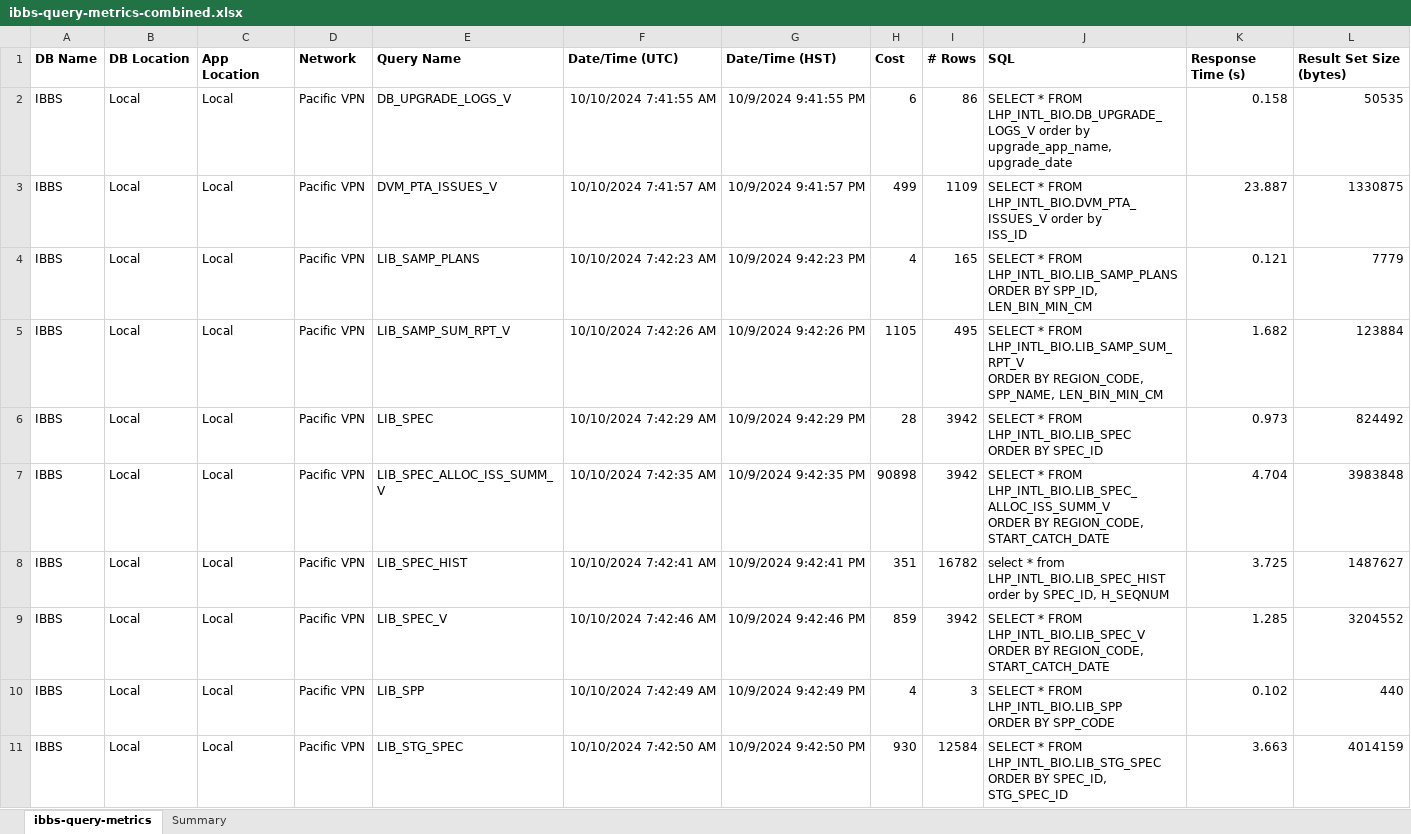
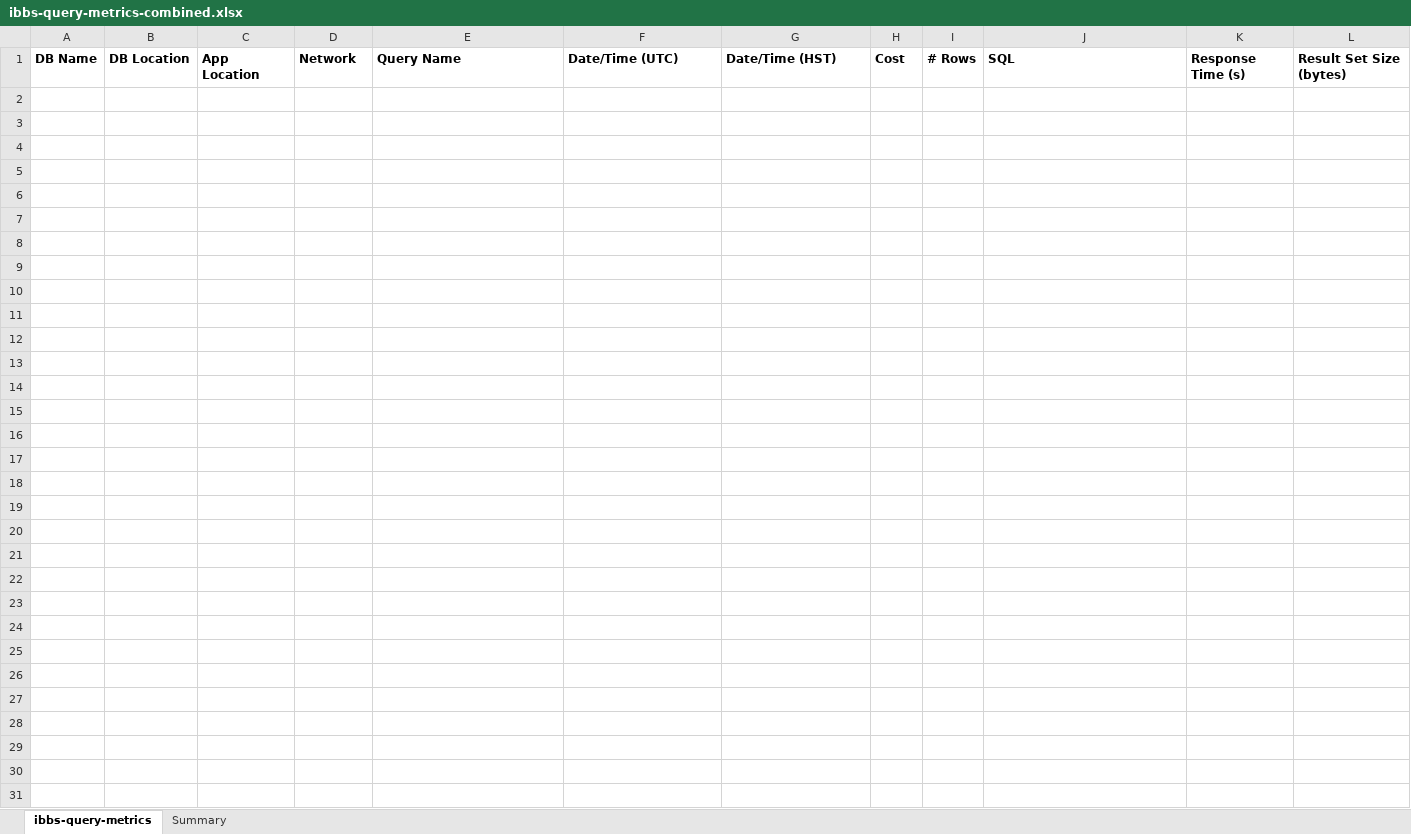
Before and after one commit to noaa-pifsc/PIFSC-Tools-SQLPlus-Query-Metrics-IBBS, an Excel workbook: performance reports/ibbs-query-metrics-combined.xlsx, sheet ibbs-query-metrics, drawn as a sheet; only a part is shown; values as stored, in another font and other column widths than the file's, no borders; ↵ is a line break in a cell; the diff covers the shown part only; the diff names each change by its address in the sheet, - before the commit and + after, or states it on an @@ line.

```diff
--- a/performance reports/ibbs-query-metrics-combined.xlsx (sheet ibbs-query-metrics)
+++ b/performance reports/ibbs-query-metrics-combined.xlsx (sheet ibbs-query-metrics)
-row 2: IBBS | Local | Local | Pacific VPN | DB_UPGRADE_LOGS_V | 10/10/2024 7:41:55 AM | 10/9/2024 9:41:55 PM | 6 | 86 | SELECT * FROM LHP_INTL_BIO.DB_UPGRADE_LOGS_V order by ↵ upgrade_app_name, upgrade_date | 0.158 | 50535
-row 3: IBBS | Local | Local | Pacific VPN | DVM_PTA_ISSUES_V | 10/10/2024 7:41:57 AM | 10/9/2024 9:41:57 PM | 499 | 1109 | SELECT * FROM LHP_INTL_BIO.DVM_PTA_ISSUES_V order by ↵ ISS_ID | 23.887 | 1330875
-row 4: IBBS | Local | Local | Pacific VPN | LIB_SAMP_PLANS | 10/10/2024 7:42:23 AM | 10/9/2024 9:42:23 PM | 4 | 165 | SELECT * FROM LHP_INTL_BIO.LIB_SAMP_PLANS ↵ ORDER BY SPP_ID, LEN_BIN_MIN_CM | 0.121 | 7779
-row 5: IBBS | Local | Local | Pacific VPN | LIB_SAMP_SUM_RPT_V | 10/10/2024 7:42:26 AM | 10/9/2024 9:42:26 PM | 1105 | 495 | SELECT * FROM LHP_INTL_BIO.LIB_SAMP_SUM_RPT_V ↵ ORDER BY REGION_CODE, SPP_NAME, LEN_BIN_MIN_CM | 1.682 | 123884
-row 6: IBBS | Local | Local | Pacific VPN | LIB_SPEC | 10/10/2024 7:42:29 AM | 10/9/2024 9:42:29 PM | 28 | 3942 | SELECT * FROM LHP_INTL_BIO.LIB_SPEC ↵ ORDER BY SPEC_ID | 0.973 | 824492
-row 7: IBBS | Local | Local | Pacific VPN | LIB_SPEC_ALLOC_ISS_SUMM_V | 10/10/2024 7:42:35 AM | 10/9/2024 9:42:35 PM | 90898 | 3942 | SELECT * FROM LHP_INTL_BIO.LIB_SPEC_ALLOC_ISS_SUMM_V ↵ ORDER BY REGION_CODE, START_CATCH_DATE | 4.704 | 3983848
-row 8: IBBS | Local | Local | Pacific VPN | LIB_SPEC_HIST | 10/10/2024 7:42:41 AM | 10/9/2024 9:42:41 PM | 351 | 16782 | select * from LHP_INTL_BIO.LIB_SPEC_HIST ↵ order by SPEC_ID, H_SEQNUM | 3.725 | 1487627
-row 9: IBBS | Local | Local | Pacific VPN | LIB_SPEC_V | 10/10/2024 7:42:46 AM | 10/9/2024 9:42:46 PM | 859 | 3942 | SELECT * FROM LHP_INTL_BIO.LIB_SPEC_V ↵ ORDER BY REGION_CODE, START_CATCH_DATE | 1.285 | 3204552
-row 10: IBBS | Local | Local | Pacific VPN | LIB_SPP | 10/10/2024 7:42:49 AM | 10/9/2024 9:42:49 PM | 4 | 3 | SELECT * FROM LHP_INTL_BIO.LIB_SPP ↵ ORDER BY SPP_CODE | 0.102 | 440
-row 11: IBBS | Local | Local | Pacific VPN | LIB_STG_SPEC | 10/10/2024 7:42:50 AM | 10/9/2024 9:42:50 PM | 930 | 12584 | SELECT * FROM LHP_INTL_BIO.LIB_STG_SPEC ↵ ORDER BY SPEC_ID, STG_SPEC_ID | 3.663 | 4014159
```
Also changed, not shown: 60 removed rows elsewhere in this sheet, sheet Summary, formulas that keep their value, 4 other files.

#####

Your goal:
Would you filter the entries above and keep each line that has the word "other"?

Task response:
Before and after one commit to noaa-pifsc/PIFSC-Tools-SQLPlus-Query-Metrics-IBBS, an Excel workbook: performance reports/ibbs-query-metrics-combined.xlsx, sheet ibbs-query-metrics, drawn as a sheet; only a part is shown; values as stored, in another font and other column widths than the file's, no borders; ↵ is a line break in a cell; the diff covers the shown part only; the diff names each change by its address in the sheet, - before the commit and + after, or states it on an @@ line.
Also changed, not shown: 60 removed rows elsewhere in this sheet, sheet Summary, formulas that keep their value, 4 other files.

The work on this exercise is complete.